[Data excerpts]:
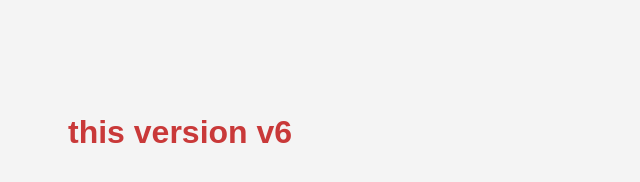
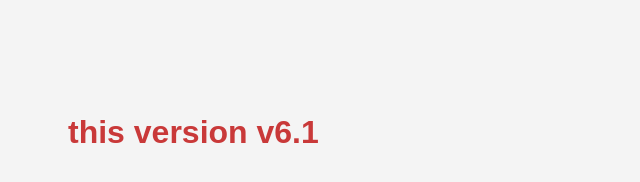
Before and after one commit to ihtisham939/my-repo, a plain HTML site: page index.html in a window 1280 px wide. Shown: the full height of the page, 0-640 px from the left. Drawn offline with Linux system fonts and the light colour scheme.

Commit message:
changed the version v6

```diff
--- a/index.html
+++ b/index.html
@@ -10,7 +10,7 @@
 </head>
 <body>
     <h1>
-        this version v6
+        this version v6.1
     </h1>
 </body>
 </html>
```
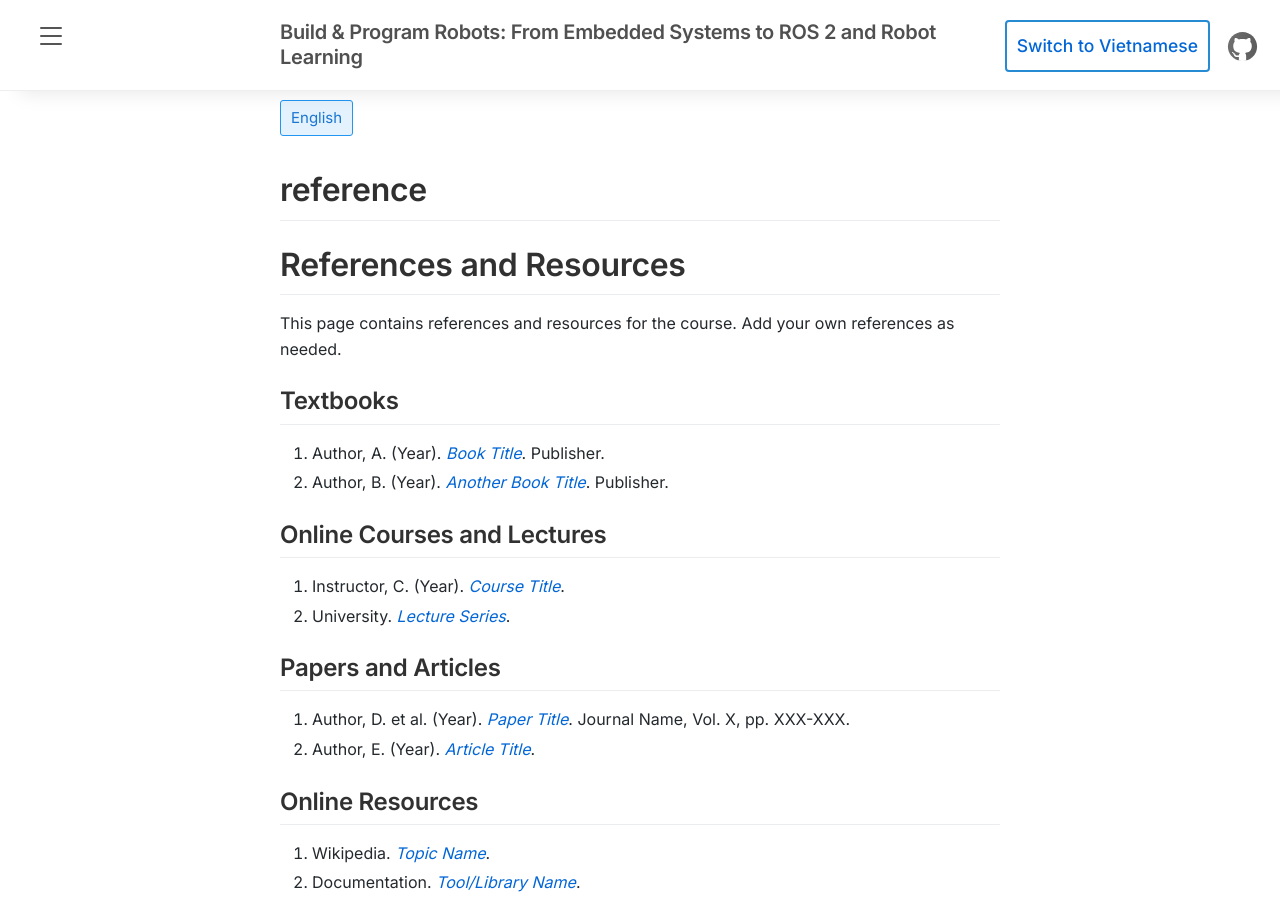
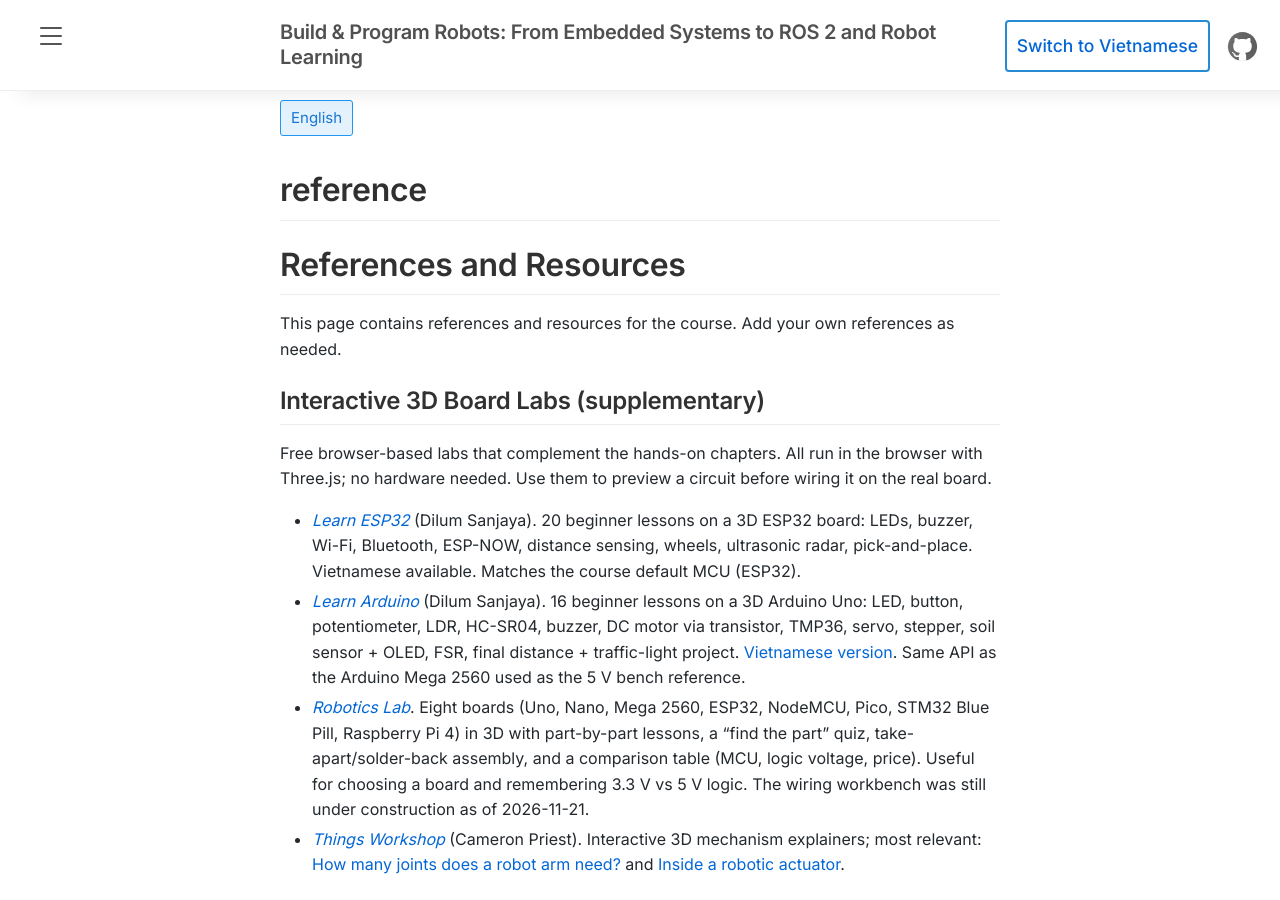
Before and after one commit to nglelinh/robotics-self-learning, a Jekyll site: the page built from reference/_posts/21-03-28-26_reference.md, in a window 1280 px wide and 900 px high. Built offline with Jekyll 4.4.1, drawn with Linux system fonts in a browser that asks for light colours; comment, search, counter and statistics services are not loaded.

Commit message:
Update reference page (26_reference)

```diff
--- a/reference/_posts/21-03-28-26_reference.md
+++ b/reference/_posts/21-03-28-26_reference.md
@@ -10,6 +10,15 @@ lang: en
 # References and Resources
 
 This page contains references and resources for the course. Add your own references as needed.
+
+## Interactive 3D Board Labs (supplementary)
+
+Free browser-based labs that complement the hands-on chapters. All run in the browser with Three.js; no hardware needed. Use them to preview a circuit before wiring it on the real board.
+
+- *[Learn ESP32](https://learn-esp32.vercel.app/)* (Dilum Sanjaya). 20 beginner lessons on a 3D ESP32 board: LEDs, buzzer, Wi-Fi, Bluetooth, ESP-NOW, distance sensing, wheels, ultrasonic radar, pick-and-place. Vietnamese available. Matches the course default MCU (ESP32).
+- *[Learn Arduino](https://learn-arduino-red.vercel.app/)* (Dilum Sanjaya). 16 beginner lessons on a 3D Arduino Uno: LED, button, potentiometer, LDR, HC-SR04, buzzer, DC motor via transistor, TMP36, servo, stepper, soil sensor + OLED, FSR, final distance + traffic-light project. [Vietnamese version](https://learn-arduino-red.vercel.app/vi/). Same API as the Arduino Mega 2560 used as the 5 V bench reference.
+- *[Robotics Lab](https://robotics-lab-app.vercel.app/)*. Eight boards (Uno, Nano, Mega 2560, ESP32, NodeMCU, Pico, STM32 Blue Pill, Raspberry Pi 4) in 3D with part-by-part lessons, a "find the part" quiz, take-apart/solder-back assembly, and a comparison table (MCU, logic voltage, price). Useful for choosing a board and remembering 3.3 V vs 5 V logic. The wiring workbench was still under construction as of 2026-11-21.
+- *[Things Workshop](https://www.things-workshop.com/)* (Cameron Priest). Interactive 3D mechanism explainers; most relevant: [How many joints does a robot arm need?](https://www.things-workshop.com/explore/how-many-joints-does-a-robot-arm-need/) and [Inside a robotic actuator](https://www.things-workshop.com/explore/actuator-explorer/).
 
 ## Textbooks
 
```
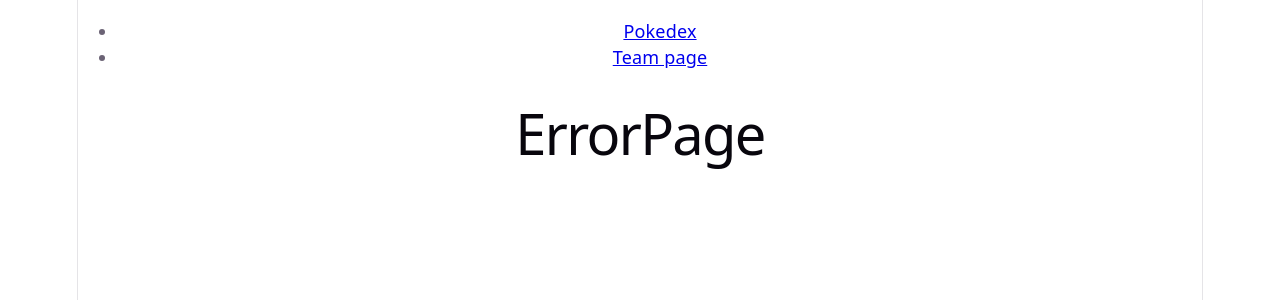
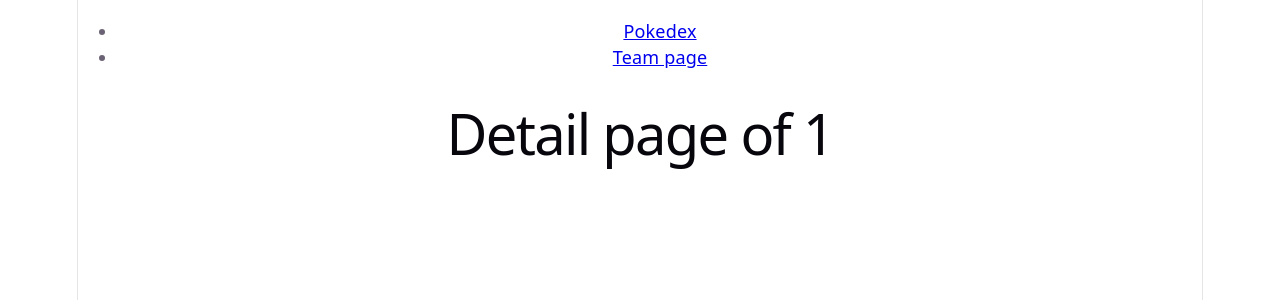
Before and after one commit to KrzysztofZaporowski/Pokedex, a React (Vite) app in the folder Pokedex/: page /pokemon/1 in a window 1280 px wide. Shown: the top 300 px of the page. Built offline with nearby package versions, Linux system fonts and the light colour scheme.

Commit message:
Change path from details to pokemon

```diff
--- a/Pokedex/src/App.tsx
+++ b/Pokedex/src/App.tsx
@@ -22,7 +22,7 @@ function App() {
         <Routes>
           <Route path="/" element={<ListPage />} />
           <Route path="/team" element={<TeamPage />} />
-          <Route path="/details/:name" element={<DetailsPage />} />
+          <Route path="/pokemon/:name" element={<DetailsPage />} />
           <Route path="*" element={<ErrorPage />} />
         </Routes>
       </main>
```
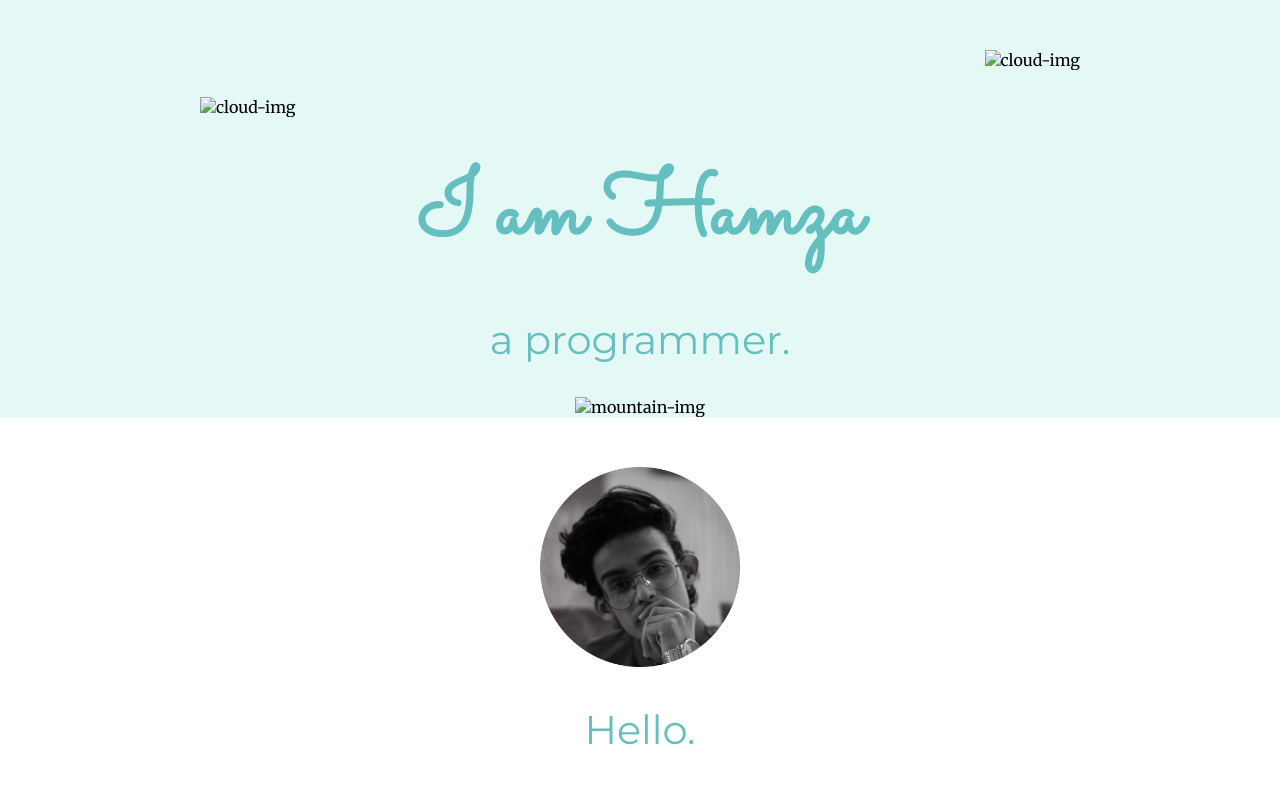
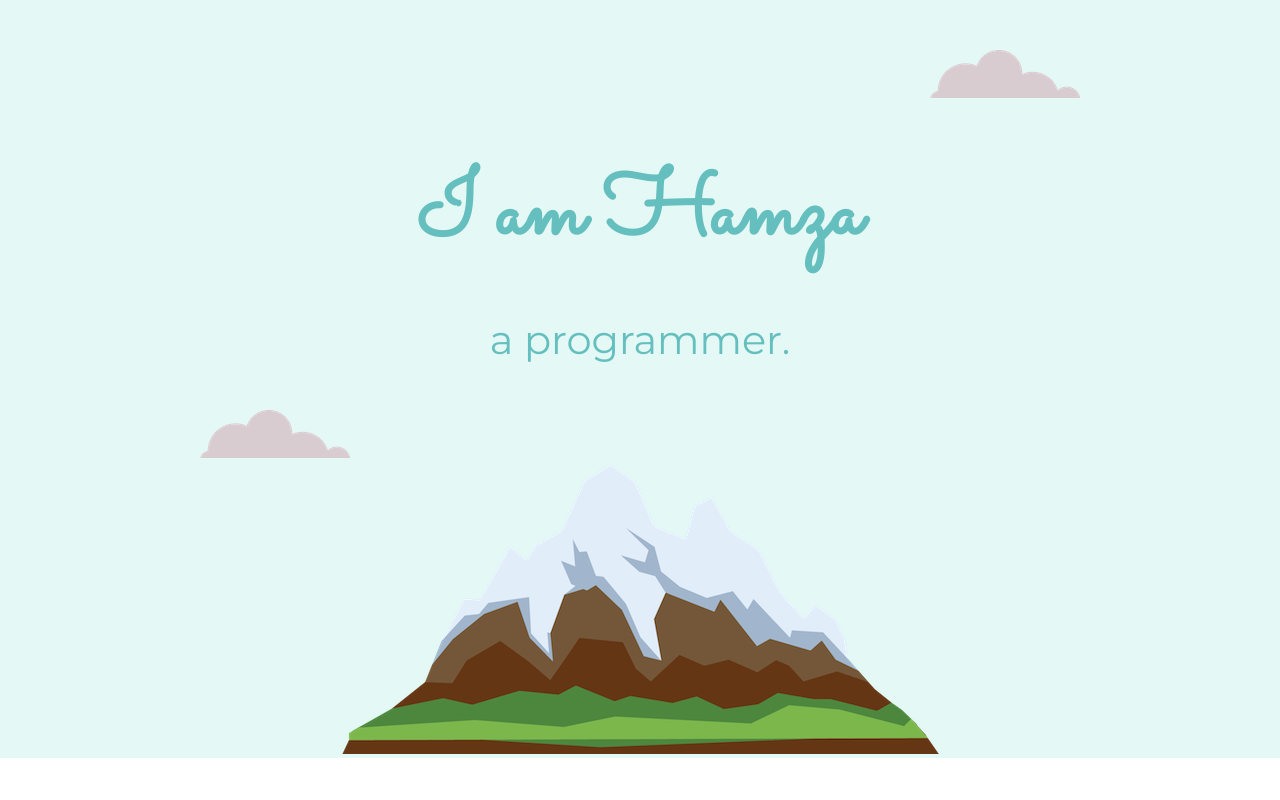
Before and after one commit to muhammadhamza895/my-site, a plain HTML site: page index.html in a window 1280 px wide. Shown: the top 800 px of the page. Drawn offline with Linux system fonts and the light colour scheme; files that its build step writes are made by us from their sources.

Commit message:
index.html

```diff
--- a/index.html
+++ b/index.html
@@ -5,17 +5,17 @@
     <meta http-equiv="X-UA-Compatible" content="IE=edge">
     <meta name="viewport" content="width=device-width, initial-scale=1.0">
     <title>My Profile</title>
-    <link rel="stylesheet" href="css/style.css">
+    <link rel="stylesheet" href="style.css">
     <link rel="icon" href="favicon.ico">
     <link href="https://fonts.googleapis.com/css2?family=Merriweather&family=Montserrat&family=Sacramento&display=swap" rel="stylesheet">
 </head>
 <body>
     <div class="top-container">
-        <img class="top-cloud" src="images/cloud.png" alt="cloud-img">
+        <img class="top-cloud" src="cloud.png" alt="cloud-img">
         <h1>I am Hamza</h1>
         <h2>a programmer.</h2>
-        <img class="bottom-cloud" src="images/cloud.png" alt="cloud-img">
-        <img src="images/mountain.png" alt="mountain-img">
+        <img class="bottom-cloud" src="cloud.png" alt="cloud-img">
+        <img src="mountain.png" alt="mountain-img">
     </div>
     <div class="middle-container">
         <div class="profile">
```
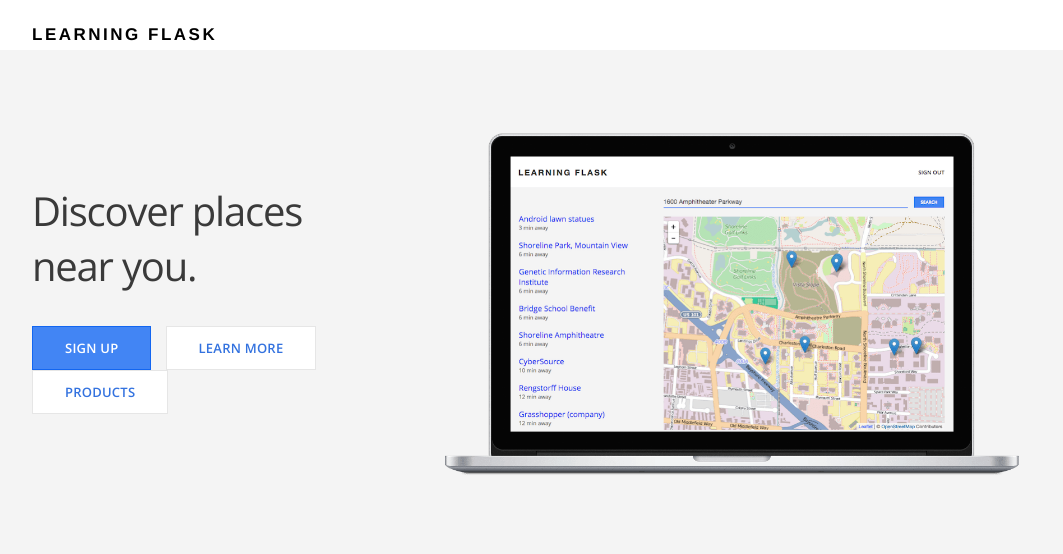
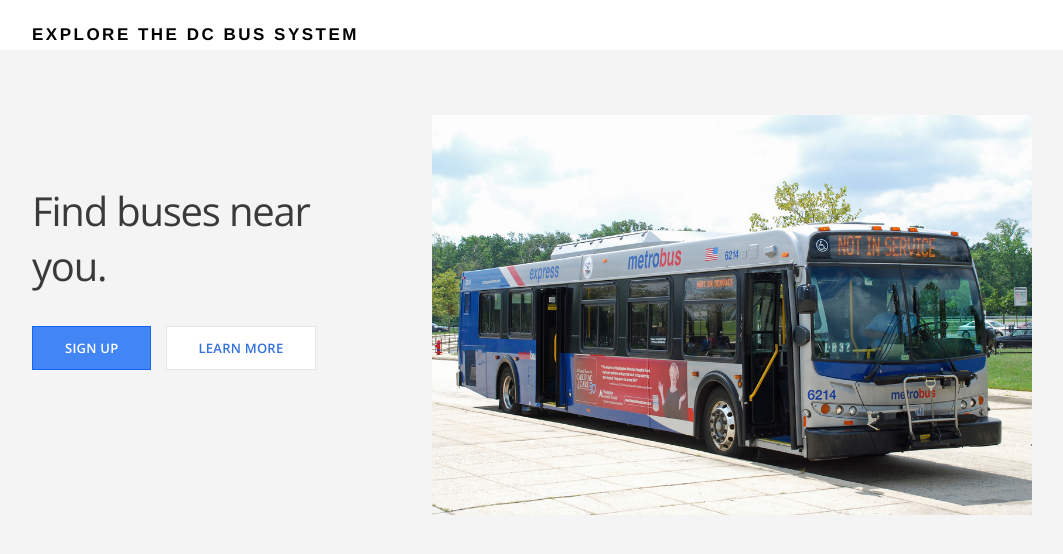
Before and after one commit to isabelleberger/flask_api_project, a Flask app: page / in a window 1280 px wide. Shown: the top 554 px of the page, without its empty margins (108-1171 px from the left). Run offline with Flask 2, Linux system fonts and the light colour scheme; some libraries are stand-ins or nearby versions.

Commit message:
adjusts page headers, image, etc

```diff
--- a/routes.py
+++ b/routes.py
@@ -78,8 +78,7 @@
 
 	form = AddressForm()
 	buses = []
-	places = []
-	my_coordinates = (37.4221, -122.0844)
+	my_coordinates = (38.905276, -76.981588)
 
 	if request.method == 'POST':
 		if form.validate() == False:
@@ -89,14 +88,19 @@
 			address = form.address.data
 			#query for buses around it
 			b = Bus()
-			p = Place()
-			my_coordinates = p.address_to_latlng(address)
-			buses = b.query(address)
+			my_coordinates = b.address_to_latlng(address)
+
+			buses, closest = b.query(address)
 			#return those results
-			return render_template('home.html', form=form, my_coordinates=my_coordinates, buses=buses)
+			return render_template('home.html', form=form, my_coordinates=my_coordinates, buses=buses, closest=closest)
 
 	elif request.method == 'GET':
-		return render_template('home.html', form=form, my_coordinates=my_coordinates, buses=buses)
+		bad = {
+			'name':'______',
+			'own':'______',
+			'dist':'______'
+		}
+		return render_template('home.html', form=form, my_coordinates=my_coordinates, buses=buses, closest=bad)
 
 if __name__ == "__main__":
   app.run(debug=True)
--- a/templates/index.html
+++ b/templates/index.html
@@ -5,14 +5,13 @@
     <div class="container">
 
       <div class="section-content">
-        <h2>Discover places near you.</h2>
+        <h2>Find buses near you.</h2>
         <a href="{{ url_for('signup') }}" class="btn-primary">Sign up</a>
         <a href="{{ url_for('about') }}" class="btn-secondary">Learn more</a>
-        <a href="{{ url_for('products') }}" class="btn-secondary">Products</a>
       </div>
 
       <div class="section-device">
-        <img src="static/img/device.png">
+        <img src="static/img/bus.jpg">
       </div>
 
       <div class="clearfix"></div>
--- a/templates/layout.html
+++ b/templates/layout.html
@@ -12,7 +12,7 @@
   <body>
     <header>
       <div class="container">
-        <h1 class="title">Learning Flask</h1>
+        <h1 class="title">Explore the DC Bus System</h1>
       </div>
     </header>
 
```
Also changed, not shown: models.py (+8 -8 lines), templates/home.html (+2 -8 lines), templates/products.html (deleted, +0 -13 lines), static/img/bus.jpeg (added), static/img/bus.jpg (added).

[Brief]: Filter the records for lines containing the word "changed" and copy each one.

[Answer box]:
changed the version v6
Also changed, not shown: models.py (+8 -8 lines), templates/home.html (+2 -8 lines), templates/products.html (deleted, +0 -13 lines), static/img/bus.jpeg (added), static/img/bus.jpg (added).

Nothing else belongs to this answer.